::: Given data :::

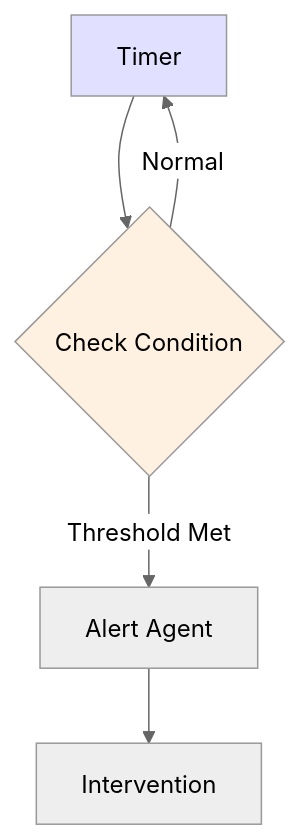
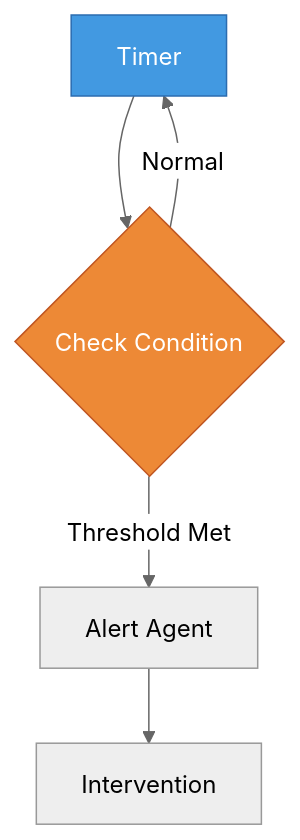
One commit to scarnecchia/numina changed the sixth of 7 diagrams in docs/group-coordination-guide.md. Above: the diagram before and after it, drawn with Mermaid (neutral theme). The commit also changed other lines of this file and 1 other file, not shown here.

Commit message:
diagram fixes

````diff
--- a/docs/group-coordination-guide.md
+++ b/docs/group-coordination-guide.md
@@ -156,9 +156,9 @@
 ```mermaid
 graph TB
     T[Timer] --> C{Check Condition}
     C -->|Threshold Met| A[Alert Agent]
     C -->|Normal| T
     A --> I[Intervention]
-    style T fill:#e1e1ff
-    style C fill:#fff1e1
+    style T fill:#4299e1,stroke:#2b6cb0,color:#fff
+    style C fill:#ed8936,stroke:#c05621,color:#fff
 ```
````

:::

[Task goal]: For the material, work out how many lines hold the string "fill". Your reply must be the number alone.

[Written solution]: 4